### TRY IT
Each record that follows must be given again without alteration.

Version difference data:
*** Begin section ***

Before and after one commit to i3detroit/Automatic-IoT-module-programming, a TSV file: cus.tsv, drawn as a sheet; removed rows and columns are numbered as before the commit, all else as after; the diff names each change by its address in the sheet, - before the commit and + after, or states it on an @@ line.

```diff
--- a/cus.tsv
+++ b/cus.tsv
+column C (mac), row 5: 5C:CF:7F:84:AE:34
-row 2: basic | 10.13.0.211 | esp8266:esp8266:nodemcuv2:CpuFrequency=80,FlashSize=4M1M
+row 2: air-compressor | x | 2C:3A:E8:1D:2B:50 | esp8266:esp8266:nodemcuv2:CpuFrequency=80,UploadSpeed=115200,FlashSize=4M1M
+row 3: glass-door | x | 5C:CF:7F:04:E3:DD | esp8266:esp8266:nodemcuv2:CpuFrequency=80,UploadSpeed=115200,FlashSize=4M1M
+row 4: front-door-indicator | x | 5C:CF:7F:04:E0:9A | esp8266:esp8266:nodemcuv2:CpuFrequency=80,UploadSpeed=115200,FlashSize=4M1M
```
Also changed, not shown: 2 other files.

*** End section ***

### EXERCISE OUTPUT
Before and after one commit to i3detroit/Automatic-IoT-module-programming, a TSV file: cus.tsv, drawn as a sheet; removed rows and columns are numbered as before the commit, all else as after; the diff names each change by its address in the sheet, - before the commit and + after, or states it on an @@ line.

```diff
--- a/cus.tsv
+++ b/cus.tsv
+column C (mac), row 5: 5C:CF:7F:84:AE:34
-row 2: basic | 10.13.0.211 | esp8266:esp8266:nodemcuv2:CpuFrequency=80,FlashSize=4M1M
+row 2: air-compressor | x | 2C:3A:E8:1D:2B:50 | esp8266:esp8266:nodemcuv2:CpuFrequency=80,UploadSpeed=115200,FlashSize=4M1M
+row 3: glass-door | x | 5C:CF:7F:04:E3:DD | esp8266:esp8266:nodemcuv2:CpuFrequency=80,UploadSpeed=115200,FlashSize=4M1M
+row 4: front-door-indicator | x | 5C:CF:7F:04:E0:9A | esp8266:esp8266:nodemcuv2:CpuFrequency=80,UploadSpeed=115200,FlashSize=4M1M
```
Also changed, not shown: 2 other files.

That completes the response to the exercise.